The United States will halt humanitarian assistance to Houthi-controlled areas in Yemen, where a majority of the country’s population lives, if the rebels refuse to remove obstacles to aid distribution. The announcement, made Feb. 25 by the US Agency for International Development (USAID), came amid new evidence that humanitarian assistance is not reaching its intended targets and growing security concerns by the agency and its partners.
“This decision is a last resort that follows more than a year of advocacy and diplomatic engagement calling on the Houthis in Yemen to respect humanitarian principles and allow the provision of needs-based humanitarian assistance without interference,” a USAID spokesperson told Al-Monitor. If the Houthi rebels refuse to cooperate, the aid suspension will go into effect in late March.
USAID provides supplies to the people of Yemen along with other support through partners on the ground and international non-governmental organizations. The agency informed its partners in February about its decision to potentially halt assistance.
The rebels have granted aid workers access to areas under their control, but they have also made excessive demands, including a 2% slice of the UN aid budget designated for Yemeni assistance, a condition the United Nations and its donors have rejected.
The USAID spokesperson remarked, “If we are forced to reduce aid, we would maintain the most critical life-saving activities that directly mitigate famine such as treatment of acute malnutrition and cholera.”
In 2014, Yemen erupted into civil war after an unsuccessful political transition following the Arab Spring that led to the ouster of President Ali Abdullah Saleh.

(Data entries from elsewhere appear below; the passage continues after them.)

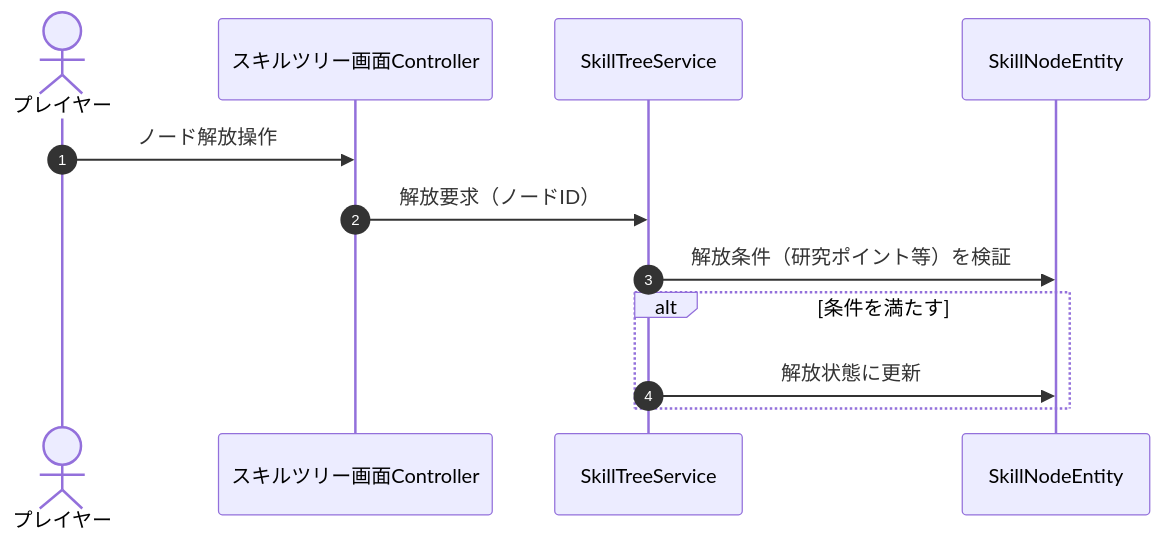
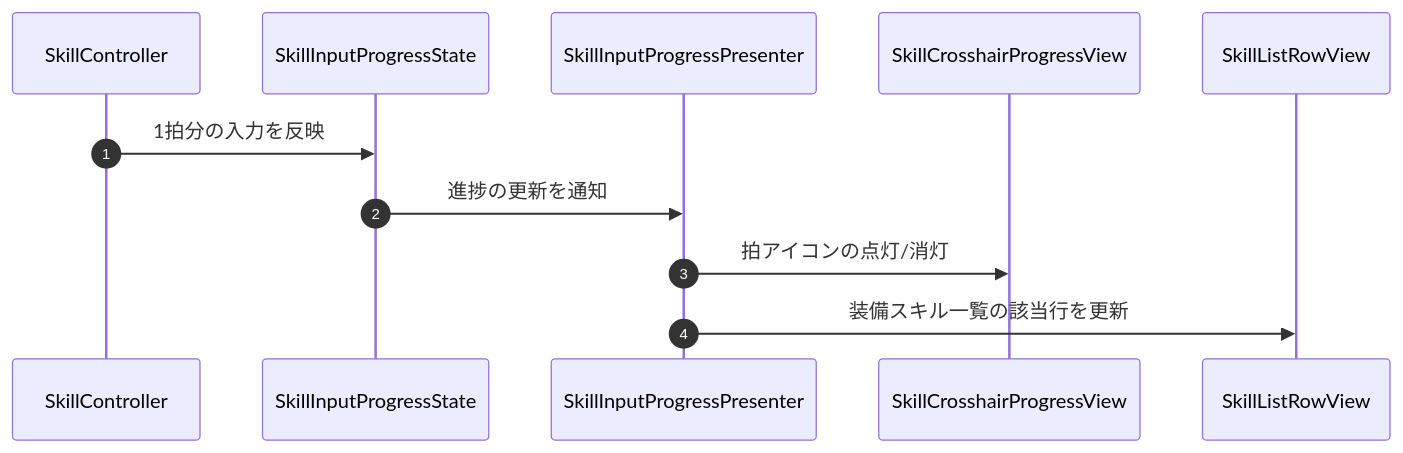
One commit to HIBIKI5201/SymphonyKillChord changed the third of 3 diagrams in Assets/Docs/ScriptsDocs/Modules/NotionModuleDocs/Skill.md. Above: the diagram before and after it, drawn with Mermaid. The commit also changed other lines of this file and 3 other files, not shown here.

````diff
--- a/Assets/Docs/ScriptsDocs/Modules/NotionModuleDocs/Skill.md
+++ b/Assets/Docs/ScriptsDocs/Modules/NotionModuleDocs/Skill.md
@@ -146,15 +195,14 @@
 ```mermaid
 sequenceDiagram
     autonumber
-    actor Player as プレイヤー
-    participant Controller as スキルツリー画面Controller
-    participant Service as SkillTreeService
-    participant Node as SkillNodeEntity
+    participant Ctrl as SkillController
+    participant State as SkillInputProgressState
+    participant Presenter as SkillInputProgressPresenter
+    participant Crosshair as SkillCrosshairProgressView
+    participant List as SkillListRowView
 
-    Player ->> Controller: ノード解放操作
-    Controller ->> Service: 解放要求（ノードID）
-    Service ->> Node: 解放条件（研究ポイント等）を検証
-    alt 条件を満たす
-        Service ->> Node: 解放状態に更新
-    end
+    Ctrl ->> State: 1拍分の入力を反映
+    State ->> Presenter: 進捗の更新を通知
+    Presenter ->> Crosshair: 拍アイコンの点灯/消灯
+    Presenter ->> List: 装備スキル一覧の該当行を更新
 ```
````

Houthi rebels, many loyal to Saleh, seized Sanaa, the country’s capital and largest city, and demanded the formation of a new government.

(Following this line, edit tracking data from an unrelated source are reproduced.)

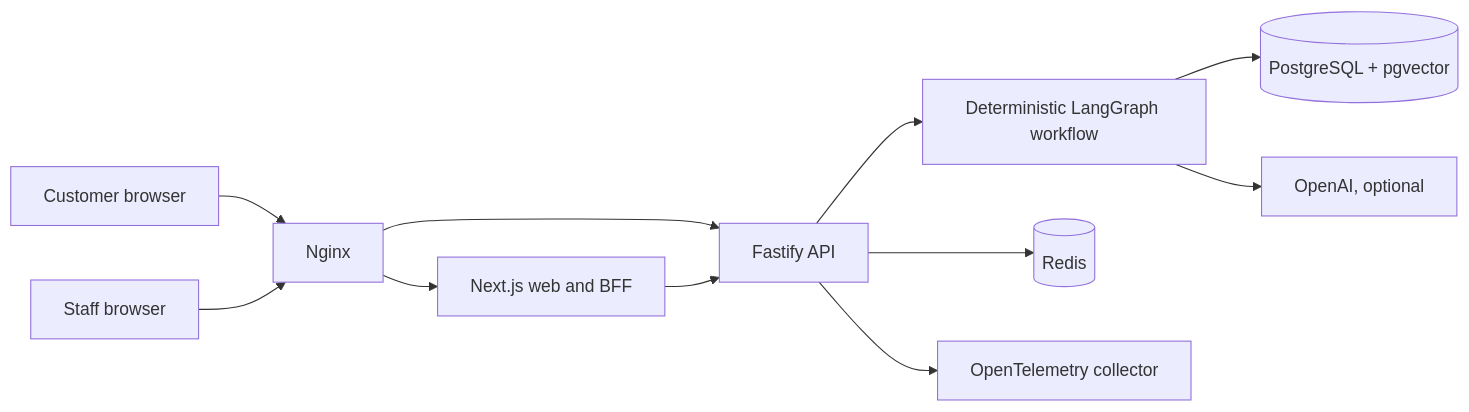
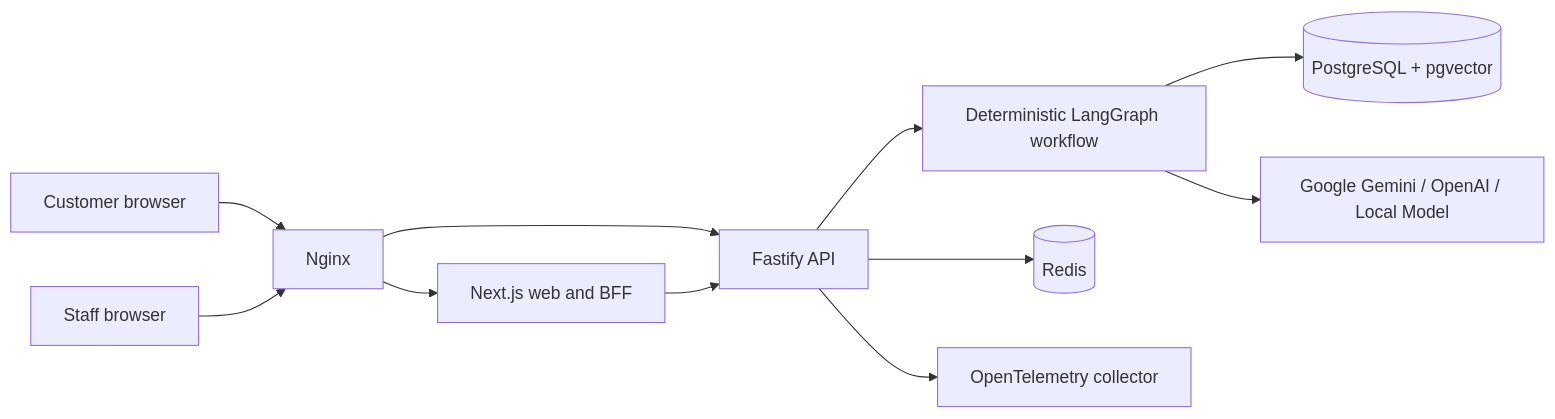
The first of 2 diagrams in README.md (kingggg5/pilotai), drawn with Mermaid before and after one commit. The commit also changed other lines of this file and 4 other files, not shown here.

Commit message:
docs: update comprehensive English and Thai README with Gemini AI, Multi-Model routing, KPI analytics, and live demo architecture

````diff
--- a/README.md
+++ b/README.md
@@ -43,13 +47,13 @@
 ```mermaid
 flowchart LR
     C["Customer browser"] --> N["Nginx"]
     S["Staff browser"] --> N
     N --> W["Next.js web and BFF"]
     N --> A["Fastify API"]
     W --> A
     A --> G["Deterministic LangGraph workflow"]
     G --> P[("PostgreSQL + pgvector")]
     A --> R[("Redis")]
-    G --> O["OpenAI, optional"]
+    G --> M["Google Gemini / OpenAI / Local Model"]
     A --> T["OpenTelemetry collector"]
 ```
````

A coalition of states from the Middle East and Africa — led by Saudi Arabia and supported by US intelligence sharing, aerial refueling and search-and-rescue operations — launched a military campaign against the insurgents. Yemen was then hit with economic warfare, including a blockade of its air and seaports by the Saudi coalition, with the US Navy halting and searching vessels suspected of carrying arms to the Houthis. Later, the United States deployed warships in the region to monitor Iranian cargo en route to Yemen.
Yemen relies on imports of up to 90% to meet the population’s daily food needs, according to UN figures from 2017. As the blockade intensified in 2017, the United Nations warned that the “catastrophic” blockade could endanger the lives of millions dependent on aid for survival as well as others unless Saudi Arabia stopped blocking the flow of aid into the country.
The United States enacted a year-long freeze on development projects in Yemen in 2015, shortly after the conflict erupted, and as recently as June of last year, the World Food Programme (WFP) halted aid to Houthi-held areas for two months when the agency was denied introducing a new registration process that would ensure food assurance was reaching the intended people. WFP resumed deliveries in August after the Houthis provided a written guarantee that the WFP could begin this registration process. A WFP source said the registration process is only due to start now because of continued interference.
Systematic interference in the WFP’s delivery of emergency food assistance began in northern Yemen in 2019, when hundreds of WFP trucks were detained in rebel-held areas. Some trucks, a UN source in Yemen said, were held for six months. The interference has led to more than 5,500 metric tons of food spoiling since the beginning of last year, the UN source told Al-Monitor.
“We continue to face fierce resistance to simply just do our job to keep people alive,” said David Beasley, WFP executive director, briefing the UN Security Council last year. Beasley said his agency had uncovered “serious evidence” that some supplies were going to the wrong groups.
The United Nations and its partners have also faced growing security concerns. Rebels have begun to detain trucks at checkpoints, block access to warehouses, and threaten staff and deny them permission to travel in the country, said a UN source. On February 23, the Saudi coalition spokesman Col. Turki al-Malki said in a statement that Saudi forces had stopped a rebel attack and discovered a number of mines in the southern Red Sea, a major commercial shipping channel.
A USAID spokesperson told Al-Monitor via email that the rebels continue to make extreme demands, such as imposing a tax on humanitarian aid from the United Nations, and to cause delays, blocking critical needs assessments and harassing aid workers.
The rebels also demanded the right to more closely monitor UN aid funding, including roughly $370 million a year to pay aid workers’ salaries and other administrative costs, according to documents leaked to the AP and a subsequent report by the LA Times.
Nearly 20 million people in Yemen lack access to basic health care, and more than five million are a step away from famine, USAID said in a statement in 2019. The United Nations has sent $8.35 billion on humanitarian assistance to Yemen since 2015.
The United States is one of the largest aid donors to Yemen. Last year, Washington provided it assistance totally more than $700 million. The amount included a $36 million award in October to Gateway to Education, a five-year program for children. USAID’s development portfolio in Houthi-controlled territories is less than $30 million, according to an agency source. Projects like Gateway for Education would be suspended only in Houthi-held areas if USAID follows through on its threat.
“USAID will continue to provide aid in areas of Yemen where we are confident that our partners can implement programs without interference,” the USAID spokesperson told Al-Monitor.